Malaysia is a track which has not been a happy hunting ground for Hamilton, though, as he has only won once here in 10 attempts. The Malaysian Grand Prix was also the venue which effectively lost Hamilton the 2016 title to Rosberg. Hamilton had a nightmare at Sepang last year when he suffered an engine failure while leading the race from pole position. The 25 points that slipped through his fingers ultimately proved crucial at the end of the season, when he lost the championship by five points. He will therefore be hoping for better luck this weekend.
The Malaysian Grand Prix has been a permanent fixture in Formula One since 1999, and will, sadly, host its last race before leaving the calendar this weekend.

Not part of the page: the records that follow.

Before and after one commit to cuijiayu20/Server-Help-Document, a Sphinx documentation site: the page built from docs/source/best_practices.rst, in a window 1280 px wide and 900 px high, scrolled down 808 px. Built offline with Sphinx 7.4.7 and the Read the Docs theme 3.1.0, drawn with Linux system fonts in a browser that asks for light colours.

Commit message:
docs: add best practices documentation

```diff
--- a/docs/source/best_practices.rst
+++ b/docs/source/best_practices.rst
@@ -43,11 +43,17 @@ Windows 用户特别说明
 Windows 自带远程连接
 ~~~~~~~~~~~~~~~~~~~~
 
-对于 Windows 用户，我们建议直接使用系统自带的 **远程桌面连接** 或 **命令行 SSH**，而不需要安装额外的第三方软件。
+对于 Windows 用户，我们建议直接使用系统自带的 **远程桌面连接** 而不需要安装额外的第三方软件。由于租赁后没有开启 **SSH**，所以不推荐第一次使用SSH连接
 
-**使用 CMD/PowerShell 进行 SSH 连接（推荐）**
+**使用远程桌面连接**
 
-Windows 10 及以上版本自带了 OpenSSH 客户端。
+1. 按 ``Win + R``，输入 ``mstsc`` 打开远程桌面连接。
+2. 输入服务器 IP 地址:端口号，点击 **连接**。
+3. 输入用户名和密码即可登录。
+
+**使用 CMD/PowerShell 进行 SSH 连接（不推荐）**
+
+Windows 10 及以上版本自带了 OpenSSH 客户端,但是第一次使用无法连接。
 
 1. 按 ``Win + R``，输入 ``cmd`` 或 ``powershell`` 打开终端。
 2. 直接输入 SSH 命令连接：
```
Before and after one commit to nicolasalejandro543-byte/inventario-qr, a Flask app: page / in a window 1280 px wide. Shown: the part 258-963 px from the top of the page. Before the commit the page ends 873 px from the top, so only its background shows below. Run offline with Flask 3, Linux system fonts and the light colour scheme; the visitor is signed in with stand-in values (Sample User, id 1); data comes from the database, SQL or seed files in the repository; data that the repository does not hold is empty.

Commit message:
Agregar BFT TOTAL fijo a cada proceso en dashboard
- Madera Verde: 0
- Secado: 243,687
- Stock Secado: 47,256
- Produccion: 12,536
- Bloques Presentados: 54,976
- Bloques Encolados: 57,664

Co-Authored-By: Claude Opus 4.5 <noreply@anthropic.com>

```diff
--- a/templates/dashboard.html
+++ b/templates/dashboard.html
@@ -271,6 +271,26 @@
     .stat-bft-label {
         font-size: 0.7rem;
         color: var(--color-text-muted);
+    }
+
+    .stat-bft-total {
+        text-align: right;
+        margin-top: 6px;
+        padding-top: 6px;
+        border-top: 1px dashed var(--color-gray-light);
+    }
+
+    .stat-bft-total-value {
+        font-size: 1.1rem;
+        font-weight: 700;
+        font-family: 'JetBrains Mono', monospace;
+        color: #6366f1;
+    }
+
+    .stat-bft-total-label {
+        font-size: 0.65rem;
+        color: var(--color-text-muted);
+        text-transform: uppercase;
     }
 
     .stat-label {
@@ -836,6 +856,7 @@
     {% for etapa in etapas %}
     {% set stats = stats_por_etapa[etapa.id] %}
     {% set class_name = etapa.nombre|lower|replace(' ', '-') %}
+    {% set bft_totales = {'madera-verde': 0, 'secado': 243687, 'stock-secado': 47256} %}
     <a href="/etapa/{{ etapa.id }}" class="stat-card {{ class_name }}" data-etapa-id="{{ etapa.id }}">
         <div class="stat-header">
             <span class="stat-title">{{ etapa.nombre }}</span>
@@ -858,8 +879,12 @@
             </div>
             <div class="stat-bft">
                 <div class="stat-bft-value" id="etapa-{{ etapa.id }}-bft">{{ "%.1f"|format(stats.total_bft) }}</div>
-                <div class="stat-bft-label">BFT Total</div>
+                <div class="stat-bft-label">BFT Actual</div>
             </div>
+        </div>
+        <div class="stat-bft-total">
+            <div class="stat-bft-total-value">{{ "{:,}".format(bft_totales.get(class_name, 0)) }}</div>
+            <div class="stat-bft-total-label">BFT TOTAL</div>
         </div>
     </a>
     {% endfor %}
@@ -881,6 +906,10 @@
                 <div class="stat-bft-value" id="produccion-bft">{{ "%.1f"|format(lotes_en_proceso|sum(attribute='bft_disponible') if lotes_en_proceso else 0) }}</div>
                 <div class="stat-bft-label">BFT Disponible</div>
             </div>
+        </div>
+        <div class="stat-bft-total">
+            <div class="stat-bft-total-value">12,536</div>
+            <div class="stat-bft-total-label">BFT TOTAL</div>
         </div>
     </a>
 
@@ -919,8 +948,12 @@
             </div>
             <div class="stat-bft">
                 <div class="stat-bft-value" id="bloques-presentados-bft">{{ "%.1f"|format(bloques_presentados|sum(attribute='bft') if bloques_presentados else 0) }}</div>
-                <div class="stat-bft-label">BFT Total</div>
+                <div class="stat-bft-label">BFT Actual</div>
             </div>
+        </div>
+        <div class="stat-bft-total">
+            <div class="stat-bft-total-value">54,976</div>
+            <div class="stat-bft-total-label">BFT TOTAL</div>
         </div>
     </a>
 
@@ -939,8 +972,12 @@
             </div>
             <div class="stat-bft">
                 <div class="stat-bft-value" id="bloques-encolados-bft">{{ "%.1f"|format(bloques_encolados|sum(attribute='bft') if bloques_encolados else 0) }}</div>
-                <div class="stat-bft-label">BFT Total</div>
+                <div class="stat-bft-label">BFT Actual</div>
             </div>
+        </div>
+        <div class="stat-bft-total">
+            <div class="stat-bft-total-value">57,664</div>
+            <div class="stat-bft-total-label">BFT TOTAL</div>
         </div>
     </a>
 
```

The current contract at the Sepang circuit had been due to expire after next year's race but the Malaysian government and Formula One said in April that this year's edition would be the last.
The race itself is a real physical test for Formula One drivers. The Sepang International Circuit is a 5.543 km track, with ambient temperatures averaging more than 30°C and humidity typically around 70-80%. It is a punishing race. In Sepang, cockpit temperatures frequently hit numbers approaching 50°C and drivers also must combat extreme G-forces on their bodies - Sepang is a serious test of physical fitness. A driver's heart-rate can reach as high as 170 bpm, burning up to 1,500 calories and losing around three litres of body fluid in sweat, so hydration will be crucial. You will see this weekend many of the drivers wearing special cooling vests to battle the scorching heat.
Given their partnership with Malaysian oil giant, PETRONAS, Mercedes will want to do well this weekend. Sepang is characterised with its sweeping corners and long straights, and the Silver Arrows should be well-suited to this track. Set-up is always a compromise in Malaysia; drivers need a good car in the middle sector, but they also cannot afford to lose too much time on the long straights.
The biggest unknown is the weather. The latest weather forecast (27/09/17) indicates a high possibility of rain during each day of the Malaysian Grand Prix weekend, which means that after the Singapore Grand Prix we may very well see another race in wet conditions.
The things to look out for this weekend include; Ferrari's resolve to pull out an unlikely result to bounce back from its Singapore nightmare. Pierre Gasly is poised to make his Formula 1 debut for Toro Rosso, with multiple sources indicating that the Italian team has decided to ‘rest’ Kvyat. Finally, will Alonso re-sign for McLaren on a one-year deal now it has Renault engines for 2018? With Alonso frequently saying from the beginning of the season he wanted to have his 2018 plans sorted by September, he will need to make an announcement before race day in Malaysia.
Title rivals Mercedes and Ferrari have chosen different tyre strategies for the Malaysian Grand Prix. Sepang has many characteristics similar to Spa where Ferrari and Mercedes were evenly matched, but ultimately Mercedes still had the power advantage. It is expected to be a similar race in Malaysia.
The prediction is for Hamilton to take pole and the win in a closely fought battle with Vettel, but don’t be surprised if Ferrari do bounce back. Weather could really mix things up this weekend.